As the publishing industry grinds to a temporary halt for the winter holiday season, a number of authors are hoping for a holiday miracle in the form of an offer or else bracing for quick-form rejection letters for outstanding queries as agents and editors seek to rapidly clean their inboxes before indulging in a short winter break in order to spend time with friends and family. We all deserve a break—though it can feel difficult to allow yourself permission to rest when success still feels like it’s lying in wait just a little further ahead.
Winter can be an invigorating time for us writer folk. We look forward to long months where the cold and dark give us the perfect excuse to spend hours upon hours curled up inside (preferably with steaming mugs of hot chocolate) happily plunking away at our manuscripts. Sometimes, though, winter can be a dispiriting time where the cold and bitter seem to overwhelm, and it’s difficult to believe that spring’s thaw is just around the corner, waiting to uncover newly fertile soil.
For many in the kidlit industry, the past couple years have been tough ones. Even before COVID-19 reared its ugly head, there was a feeling of burnout and overwhelm. Just last Friday, Author Marie Tureaud helpfully put a finger on the vague sense of dis-ease many of us have been feeling when she tweeted a thread about this very topic:
Tureaud offers an inside look into what we have all been able to witness from the outside: the kidlit industry is struggling, and authors are becoming dispirited in the face of lower-than-average interest in queried manuscripts. Hopefully this is a temporary phenomenon—in fact there’s good reason to be optimistic about the long-term future of kidlit—however by this point it’s clear that many authors will need to adjust expectations in the short term.

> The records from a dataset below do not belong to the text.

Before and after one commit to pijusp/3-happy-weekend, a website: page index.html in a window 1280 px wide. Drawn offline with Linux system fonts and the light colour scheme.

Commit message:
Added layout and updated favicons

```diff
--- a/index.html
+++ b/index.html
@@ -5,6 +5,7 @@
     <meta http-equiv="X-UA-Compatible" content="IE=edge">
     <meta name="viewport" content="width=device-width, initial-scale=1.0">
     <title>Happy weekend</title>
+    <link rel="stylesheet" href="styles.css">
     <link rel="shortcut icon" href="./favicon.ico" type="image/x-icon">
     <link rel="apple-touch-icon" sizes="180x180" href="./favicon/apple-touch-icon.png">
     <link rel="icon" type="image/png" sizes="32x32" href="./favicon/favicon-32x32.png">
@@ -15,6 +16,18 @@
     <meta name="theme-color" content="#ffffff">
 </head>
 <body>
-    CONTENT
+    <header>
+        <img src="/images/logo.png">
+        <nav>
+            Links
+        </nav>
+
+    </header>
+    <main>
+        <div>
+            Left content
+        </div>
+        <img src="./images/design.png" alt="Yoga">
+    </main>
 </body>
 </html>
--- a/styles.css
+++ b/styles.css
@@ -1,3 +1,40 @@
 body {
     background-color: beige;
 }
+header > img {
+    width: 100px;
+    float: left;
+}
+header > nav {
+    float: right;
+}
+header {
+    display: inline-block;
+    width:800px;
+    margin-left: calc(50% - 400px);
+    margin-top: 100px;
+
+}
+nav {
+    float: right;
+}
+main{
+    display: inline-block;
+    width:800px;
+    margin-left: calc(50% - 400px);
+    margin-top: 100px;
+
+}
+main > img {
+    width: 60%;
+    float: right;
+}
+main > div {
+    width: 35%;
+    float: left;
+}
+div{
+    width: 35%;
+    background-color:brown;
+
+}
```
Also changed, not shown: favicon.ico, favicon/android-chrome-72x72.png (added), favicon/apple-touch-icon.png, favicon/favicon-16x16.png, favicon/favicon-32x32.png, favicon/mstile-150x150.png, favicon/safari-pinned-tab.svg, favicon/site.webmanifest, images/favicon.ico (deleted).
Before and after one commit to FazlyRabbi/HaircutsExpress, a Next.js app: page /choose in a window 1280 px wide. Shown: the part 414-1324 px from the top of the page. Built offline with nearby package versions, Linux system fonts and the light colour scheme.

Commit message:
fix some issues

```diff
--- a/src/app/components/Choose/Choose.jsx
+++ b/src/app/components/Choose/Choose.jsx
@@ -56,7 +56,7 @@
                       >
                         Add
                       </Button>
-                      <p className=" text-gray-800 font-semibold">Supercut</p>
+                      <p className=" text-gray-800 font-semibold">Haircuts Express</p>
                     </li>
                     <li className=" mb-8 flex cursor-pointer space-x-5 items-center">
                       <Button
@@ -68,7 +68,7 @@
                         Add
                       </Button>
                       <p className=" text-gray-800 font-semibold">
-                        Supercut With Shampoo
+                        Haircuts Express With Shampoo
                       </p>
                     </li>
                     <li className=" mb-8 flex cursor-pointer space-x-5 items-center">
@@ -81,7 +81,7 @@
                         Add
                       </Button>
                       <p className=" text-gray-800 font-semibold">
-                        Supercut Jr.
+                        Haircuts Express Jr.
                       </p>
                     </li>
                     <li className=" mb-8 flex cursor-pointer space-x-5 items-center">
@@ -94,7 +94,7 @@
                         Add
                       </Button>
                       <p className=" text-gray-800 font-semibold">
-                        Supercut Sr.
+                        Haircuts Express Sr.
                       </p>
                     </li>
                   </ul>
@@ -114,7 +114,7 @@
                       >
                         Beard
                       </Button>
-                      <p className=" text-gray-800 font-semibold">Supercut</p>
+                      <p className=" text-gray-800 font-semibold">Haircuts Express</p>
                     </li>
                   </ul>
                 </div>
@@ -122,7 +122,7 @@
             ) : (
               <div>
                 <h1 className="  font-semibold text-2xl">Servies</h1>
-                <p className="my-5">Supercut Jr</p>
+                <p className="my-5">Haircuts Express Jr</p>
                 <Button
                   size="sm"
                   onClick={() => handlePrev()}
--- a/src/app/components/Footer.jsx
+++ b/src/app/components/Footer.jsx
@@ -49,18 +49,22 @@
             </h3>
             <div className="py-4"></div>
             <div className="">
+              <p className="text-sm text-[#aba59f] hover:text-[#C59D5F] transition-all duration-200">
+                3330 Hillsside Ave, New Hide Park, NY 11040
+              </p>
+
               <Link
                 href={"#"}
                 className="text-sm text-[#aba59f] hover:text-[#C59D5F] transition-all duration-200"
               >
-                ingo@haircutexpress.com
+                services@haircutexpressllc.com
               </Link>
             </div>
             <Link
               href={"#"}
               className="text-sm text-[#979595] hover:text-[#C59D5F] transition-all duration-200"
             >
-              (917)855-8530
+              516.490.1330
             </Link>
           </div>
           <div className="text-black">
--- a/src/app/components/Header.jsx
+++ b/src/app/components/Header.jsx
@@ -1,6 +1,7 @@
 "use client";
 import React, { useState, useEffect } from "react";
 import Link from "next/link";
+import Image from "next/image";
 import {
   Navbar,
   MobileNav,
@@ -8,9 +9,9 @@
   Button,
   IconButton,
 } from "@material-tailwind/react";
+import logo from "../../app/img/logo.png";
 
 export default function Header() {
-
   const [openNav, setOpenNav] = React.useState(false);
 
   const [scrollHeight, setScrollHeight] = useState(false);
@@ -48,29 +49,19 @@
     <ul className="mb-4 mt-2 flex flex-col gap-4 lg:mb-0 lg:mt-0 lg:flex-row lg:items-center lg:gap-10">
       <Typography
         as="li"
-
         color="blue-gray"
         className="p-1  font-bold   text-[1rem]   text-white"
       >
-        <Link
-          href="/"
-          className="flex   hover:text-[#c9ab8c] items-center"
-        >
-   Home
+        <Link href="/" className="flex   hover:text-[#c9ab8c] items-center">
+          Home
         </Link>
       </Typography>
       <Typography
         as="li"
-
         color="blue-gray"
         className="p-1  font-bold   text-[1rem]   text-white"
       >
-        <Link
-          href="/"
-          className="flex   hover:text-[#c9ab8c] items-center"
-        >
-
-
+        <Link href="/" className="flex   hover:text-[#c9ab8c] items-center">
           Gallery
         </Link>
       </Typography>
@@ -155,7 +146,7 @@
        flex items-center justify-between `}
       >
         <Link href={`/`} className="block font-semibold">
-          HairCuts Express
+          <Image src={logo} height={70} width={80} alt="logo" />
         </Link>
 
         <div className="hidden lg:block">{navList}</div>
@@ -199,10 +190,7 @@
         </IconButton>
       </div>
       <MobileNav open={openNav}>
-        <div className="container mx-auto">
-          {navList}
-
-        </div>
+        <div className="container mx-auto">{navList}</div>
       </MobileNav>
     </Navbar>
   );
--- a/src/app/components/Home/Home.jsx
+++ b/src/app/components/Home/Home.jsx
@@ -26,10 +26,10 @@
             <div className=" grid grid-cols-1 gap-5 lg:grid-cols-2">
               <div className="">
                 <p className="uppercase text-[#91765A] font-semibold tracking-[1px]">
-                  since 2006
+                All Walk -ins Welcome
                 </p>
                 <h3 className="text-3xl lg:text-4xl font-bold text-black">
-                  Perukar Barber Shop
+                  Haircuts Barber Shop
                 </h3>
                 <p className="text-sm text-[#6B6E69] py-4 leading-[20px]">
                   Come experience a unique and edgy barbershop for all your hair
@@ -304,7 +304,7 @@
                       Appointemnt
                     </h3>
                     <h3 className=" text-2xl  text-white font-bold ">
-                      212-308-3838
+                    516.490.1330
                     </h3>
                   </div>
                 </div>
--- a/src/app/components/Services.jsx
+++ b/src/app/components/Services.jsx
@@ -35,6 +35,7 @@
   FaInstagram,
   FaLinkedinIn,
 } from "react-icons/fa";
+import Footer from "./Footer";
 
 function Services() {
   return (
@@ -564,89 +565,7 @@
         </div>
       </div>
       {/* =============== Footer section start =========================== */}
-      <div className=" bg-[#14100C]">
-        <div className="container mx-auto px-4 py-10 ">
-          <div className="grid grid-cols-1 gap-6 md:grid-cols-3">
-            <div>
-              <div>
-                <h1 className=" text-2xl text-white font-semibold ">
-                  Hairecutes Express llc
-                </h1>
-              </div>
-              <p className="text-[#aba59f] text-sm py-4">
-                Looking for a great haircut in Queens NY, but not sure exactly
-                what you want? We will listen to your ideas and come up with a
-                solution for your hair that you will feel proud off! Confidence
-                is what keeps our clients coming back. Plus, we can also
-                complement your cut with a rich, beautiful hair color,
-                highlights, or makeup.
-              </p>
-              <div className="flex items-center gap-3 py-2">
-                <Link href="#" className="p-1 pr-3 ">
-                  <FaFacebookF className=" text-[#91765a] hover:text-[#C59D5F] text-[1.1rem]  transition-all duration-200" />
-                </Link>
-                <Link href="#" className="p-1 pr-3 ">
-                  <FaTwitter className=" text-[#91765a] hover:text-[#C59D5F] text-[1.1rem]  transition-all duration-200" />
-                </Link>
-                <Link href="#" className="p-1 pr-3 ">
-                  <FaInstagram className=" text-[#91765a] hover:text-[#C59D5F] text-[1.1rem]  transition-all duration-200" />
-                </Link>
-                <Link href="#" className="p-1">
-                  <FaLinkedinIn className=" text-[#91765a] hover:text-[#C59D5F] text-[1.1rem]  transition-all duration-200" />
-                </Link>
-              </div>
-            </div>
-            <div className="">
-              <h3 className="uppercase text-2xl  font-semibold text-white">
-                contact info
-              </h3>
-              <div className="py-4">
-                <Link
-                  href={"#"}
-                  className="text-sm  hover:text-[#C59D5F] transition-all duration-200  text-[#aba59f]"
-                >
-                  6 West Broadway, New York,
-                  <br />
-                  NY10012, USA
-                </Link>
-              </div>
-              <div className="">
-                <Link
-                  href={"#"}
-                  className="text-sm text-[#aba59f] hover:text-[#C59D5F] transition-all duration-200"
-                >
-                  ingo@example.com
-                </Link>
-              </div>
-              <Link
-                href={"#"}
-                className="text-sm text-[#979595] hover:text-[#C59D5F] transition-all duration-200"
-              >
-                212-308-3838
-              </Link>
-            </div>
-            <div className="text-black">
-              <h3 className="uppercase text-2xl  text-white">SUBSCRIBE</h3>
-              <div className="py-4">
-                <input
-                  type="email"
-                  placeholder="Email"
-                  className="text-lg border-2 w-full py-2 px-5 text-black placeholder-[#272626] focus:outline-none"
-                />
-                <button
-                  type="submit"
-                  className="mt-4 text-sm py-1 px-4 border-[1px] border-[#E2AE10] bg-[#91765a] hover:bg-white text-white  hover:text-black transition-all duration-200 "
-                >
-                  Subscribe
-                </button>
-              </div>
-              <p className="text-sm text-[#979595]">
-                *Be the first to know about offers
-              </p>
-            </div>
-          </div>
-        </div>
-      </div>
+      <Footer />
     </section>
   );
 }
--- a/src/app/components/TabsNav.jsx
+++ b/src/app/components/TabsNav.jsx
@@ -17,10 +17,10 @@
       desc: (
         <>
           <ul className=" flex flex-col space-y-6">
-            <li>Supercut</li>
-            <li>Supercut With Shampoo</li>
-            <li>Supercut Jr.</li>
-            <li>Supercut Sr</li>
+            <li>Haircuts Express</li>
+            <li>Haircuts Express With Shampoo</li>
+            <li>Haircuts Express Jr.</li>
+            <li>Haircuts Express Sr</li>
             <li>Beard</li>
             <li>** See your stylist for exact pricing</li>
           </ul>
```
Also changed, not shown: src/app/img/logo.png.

And that’s where Tureard’s advice—to use this time not to scramble, hustle, or ‘get ahead,’ but rather, TO REST—may be most applicable. For those feeling especially overwhelmed, to the point where they’re wondering whether or not it’s even worth it to pursue a career in kidlit—I might suggest taking the concept of “rest” even further this season by indulging in some real, quality wintering.
Katherine May, author of Wintering : The Power of Rest and Retreat in Difficult Times, gives us the following definition in her new book:
“Wintering is a season in the cold. It is a fallow period in life when you’re cut off from the world, feeling rejected, sidelined, blocked from progress, or cast into the role of an outsider.”
According to May, wintering is what we often do after a big transition, shock, or disappointment. It can be lonely, sometimes even emotionally painful, and many of us would rather avoid it—but it’s actually a necessary phase in which we reckon with the unpleasantness life has dealt us, gather our strength back to ourselves, and develop a toughened outer skin, a chrysalis from which will we soon break through and emerge newly ready to take on life’s challenges.
Many writers, including myself, could benefit from such a season in the midst of what amounts to a fallow time for the industry. If you are feeling burned out or beaten down by the difficult publishing landscape, consider whether your inner writer might be experiencing a season of wintering—and whether you can support yourself in taking time for the rest and renewal your creative brain may be craving!